The discovery was made by NY Mag, which saw that one user’s downloaded Facebook data was filled with discarded takes of them attempting to play the flute. After several attempts (which they believed were all discarded), they eventually recorded a video that was then posted to a friend’s wall.
However, all of the rejected attempts were later discovered in the downloaded Facebook data.
Like much of the other data that users are discovering Facebook has on them, the social network has your permission to hold these videos, since its terms and conditions says it can collect the content you create on the platform. If you use Facebook’s camera app to film a video, you technically created it using Facebook, and therefore at some point agreed that the social network could hold onto it.
Related: Facebook Privacy Settings

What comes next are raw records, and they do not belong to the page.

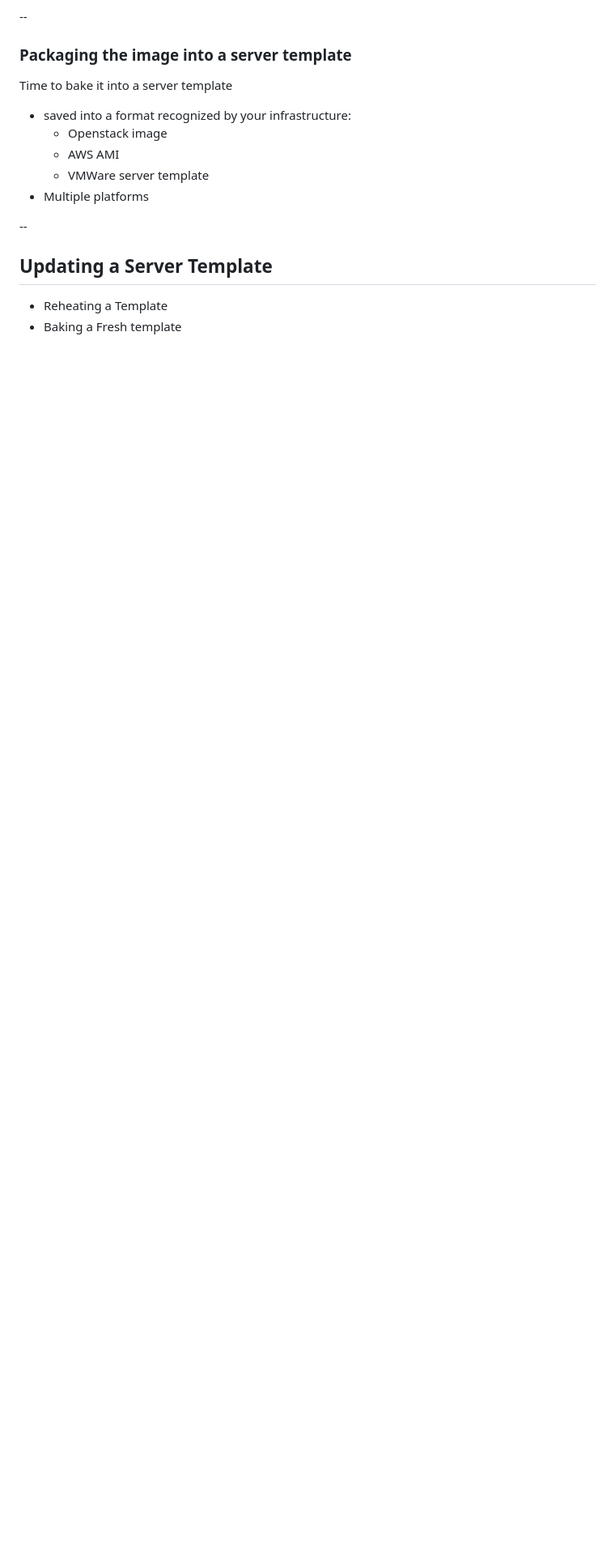
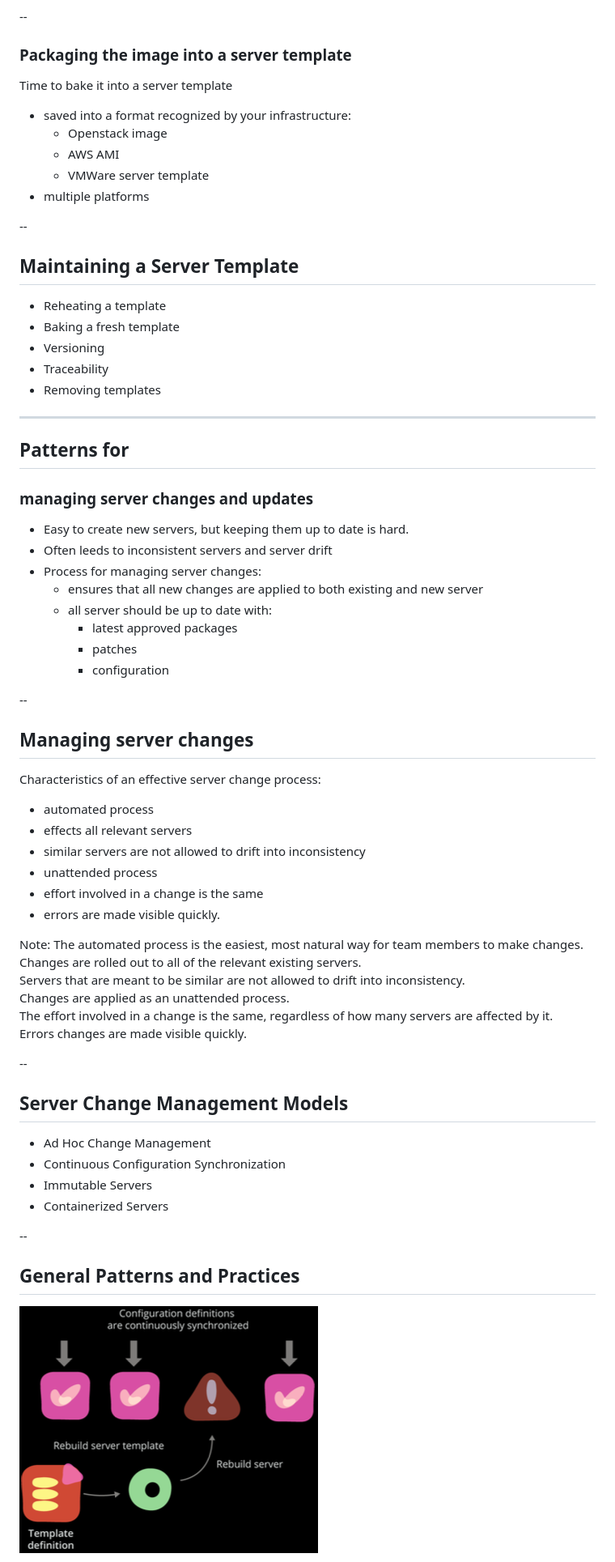
Before and after one commit to 2dv514/syllabus, a Markdown page: lectures/03_patterns/slides.md, the part around the change printed below. Shown: that part at 81% size. GitHub-like rendering; pictures changed too: lectures/images/l03-server-templates-with-continuous-synchronization.png (added); blank space fills up the shorter version.

Commit message:
Adds more slides to lecture 3

```diff
--- a/lectures/03_patterns/slides.md
+++ b/lectures/03_patterns/slides.md
@@ -172,10 +172,61 @@ Time to bake it into a server template
   * Openstack image
   * AWS AMI
   * VMWare server template
-* Multiple platforms
+* multiple platforms
 
 
 --
-## Updating a Server Template
-* Reheating a Template
-* Baking a Fresh template
+## Maintaining a Server Template
+* Reheating a template
+* Baking a fresh template
+* Versioning
+* Traceability
+* Removing templates
+
+
+---
+## Patterns for
+### managing server changes and updates
+* Easy to create new servers, but keeping them up to date is hard.
+* Often leeds to inconsistent servers and server drift
+* Process for managing server changes:
+  * ensures that all new changes are applied to both existing and new server
+  * all server should be up to date with:
+    * latest approved packages
+    * patches
+    * configuration
+
+
+--
+## Managing server changes
+Characteristics of an effective server change process:
+* automated process
+* effects all relevant servers
+* similar servers are not allowed to drift into inconsistency
+* unattended process
+* effort involved in a change is the same
+* errors are made visible quickly.
+
+Note:
+The automated process is the easiest, most natural way for team members to make changes. <br />
+Changes are rolled out to all of the relevant existing servers. <br />
+Servers that are meant to be similar are not allowed to drift into inconsistency. <br />
+Changes are applied as an unattended process. <br />
+The effort involved in a change is the same, regardless of how many servers are affected by it. <br />
+Errors changes are made visible quickly. <br />
+
+
+--
+## Server Change Management Models
+* Ad Hoc Change Management
+* Continuous Configuration Synchronization
+* Immutable Servers
+* Containerized Servers
+
+
+--
+## General Patterns and Practices
+![Server templates with continuous synchronization](../images/l03-server-templates-with-continuous-synchronization.png)
+
+<!-- {_style="float: right"} -->
+
```
Also changed, not shown: other parts of lectures/03_patterns/slides.md (+38 -0 lines), lectures/images/l03-configuration-tool-across-the-server-lifecycle.png (added), lectures/images/l03-immutable-server-flow.png (added).
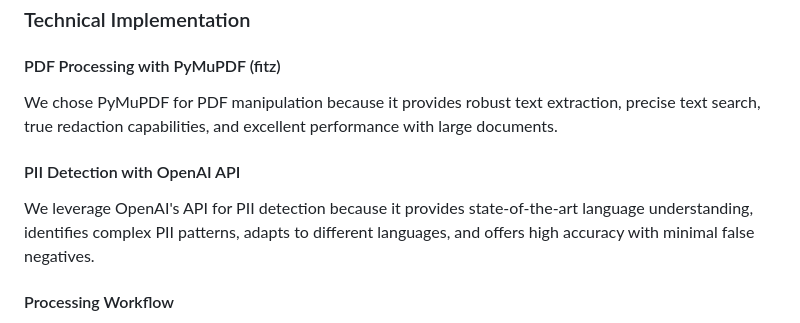
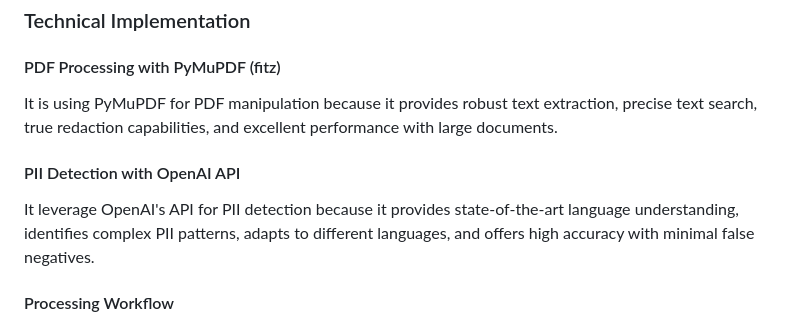
Before and after one commit to roshanrai1304/pdf-pii-redactor, a Markdown page: README.md, the part around the change. GitHub-like rendering.

```diff
--- a/README.md
+++ b/README.md
@@ -123,10 +123,10 @@ PDF PII Redactor utilizes a modular, component-based architecture designed to pr
 ### Technical Implementation
 
 #### PDF Processing with PyMuPDF (fitz)
-We chose PyMuPDF for PDF manipulation because it provides robust text extraction, precise text search, true redaction capabilities, and excellent performance with large documents.
+It is using PyMuPDF for PDF manipulation because it provides robust text extraction, precise text search, true redaction capabilities, and excellent performance with large documents.
 
 #### PII Detection with OpenAI API
-We leverage OpenAI's API for PII detection because it provides state-of-the-art language understanding, identifies complex PII patterns, adapts to different languages, and offers high accuracy with minimal false negatives.
+It leverage OpenAI's API for PII detection because it provides state-of-the-art language understanding, identifies complex PII patterns, adapts to different languages, and offers high accuracy with minimal false negatives.
 
 #### Processing Workflow
 1. **Text Extraction & Language Detection**: Document text is extracted, segmented by page, and its language is detected
```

Like most of what’s being discovered about our Facebook data in the wake of the Cambridge Analytica scandal, the issue is not that the company doesn’t have permission to access it, but that people were unaware this permission was being given in the first place.
A typical example is the fact that Facebook was at one point able to scrape call and text metadata on Android phones. People gave the company the go-ahead to do so, but many of them weren’t fully aware of what they were agreeing to.
In the wake of the scandal, Facebook has announced that it’s making sweeping changes to its privacy settings, but with the company’s share price in freefall and investigations ongoing in the UK and US, it’s not yet clear if its reputation can recover.
What’s the most surprising discovery you’ve made in your Facebook data? Let us know @TrustedReviews.